Renzo Giovanni Battista Picasso was born on November 11, 1880 in Genoa, Italy. While he had a great love of Genoa, Picasso was truly a “world citizen.” He spent much of his time traveling and exploring the great cities of Europe and America. Upon visiting New York City in 1911, he was deeply impressed by the urbanism and technical innovation of modern American architecture. Deviating from the more conservative styles of his father and grandfather, he produced a large number of visionary drawings and plans depicting the most striking aspects of what he saw, such as skyscrapers, elevators, public transports, and urban plans. His affinity for the vertical nature of cities like NYC, as well as the complex transit systems, inspired him to conceive of similar plans for his birthplace, Genoa. His collection contains a multitude of inventive ideas for the port city, including a seaside tower and an underground metro to alleviate traffic issues.

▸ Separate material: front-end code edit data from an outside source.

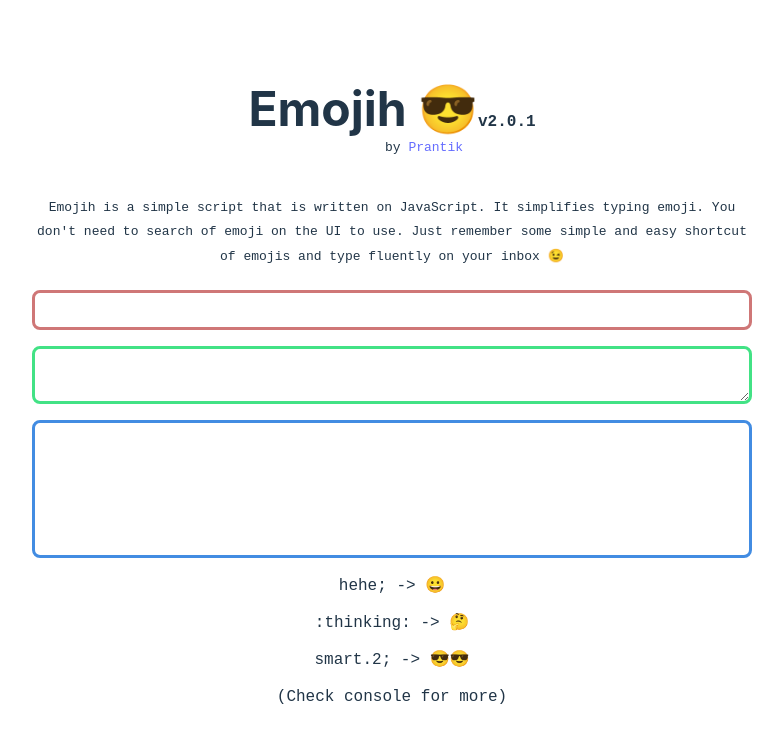
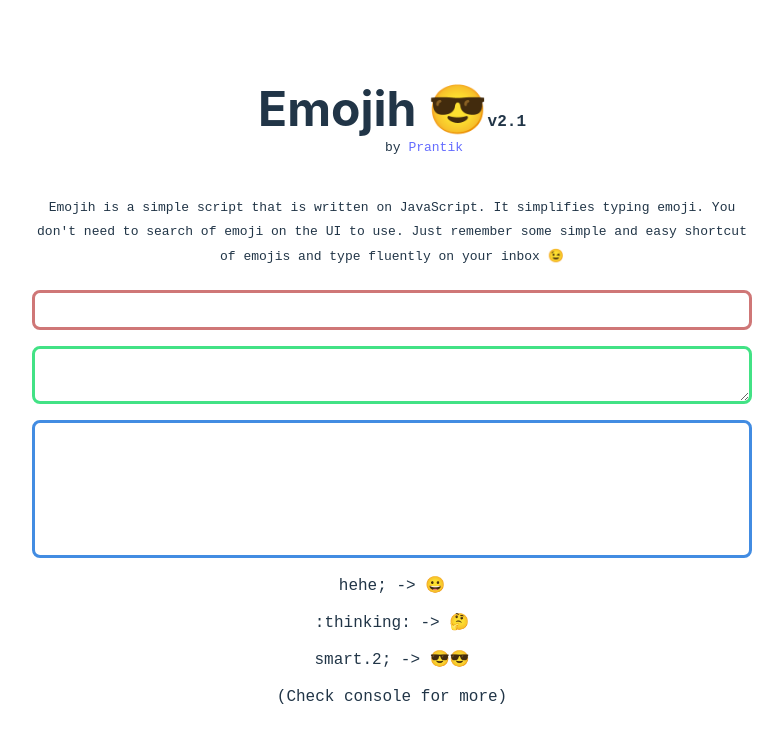
Before and after one commit to prantiknoor/emojih, a website built with Vite: page index.html in a window 1280 px wide. Shown: the whole page, without its empty margins (248-1031 px from the left). Built offline with nearby package versions, Linux system fonts and the light colour scheme.

Commit message:
update version to v2.1

```diff
--- a/index.html
+++ b/index.html
@@ -9,7 +9,7 @@
   </head>
   <body>
     <div id="app">
-      <h1>Emojih 😎<code class="version">v2.0.1</code></h1>
+      <h1>Emojih 😎<code class="version">v2.1</code></h1>
       <code class="author"
         >by
         <a href="http://github.com/prantiknoor" target="_blank"
--- a/main.js
+++ b/main.js
@@ -1,7 +1,7 @@
 // ==UserScript==
 // @name         Emojih
 // @namespace    http://github.com/prantiknoor
-// @version      2.0.1
+// @version      2.1
 // @description  Emoji shortcuts
 // @author       Prantik
 // @match        *://*/*
--- a/package.json
+++ b/package.json
@@ -2,7 +2,7 @@
   "name": "emojih",
   "private": false,
   "description": "Emojih is a simple javacript code that simplify typing emoji. You don't need to search on the ui to use. Just remember the easy shortcut of emojis and type fluently on your inbox 😉",
-  "version": "2.0.1.0",
+  "version": "2.1",
   "type": "module",
   "scripts": {
     "dev": "vite",
@@ -10,6 +10,6 @@
     "preview": "vite preview"
   },
   "devDependencies": {
-    "vite": "^5.2.0.1"
+    "vite": "^5.2"
   }
 }
```
Also changed, not shown: README.md.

He also had a keen interest in the similarities between major cities. He drew several architectural comparisons of various urban elements between cities like Chicago, New York, London, and many more. Most of his comparisons also included Genoa because Picasso saw the port city as a growing, urban center that served as a connecting place for people from all over the world, similar to New York. The Renzo Picasso Archive is currently working to gather and restore Picasso’s works from various locations across Genoa, Milan, and parts of France. To learn more about the founding of the archive, visit our About The Archive section.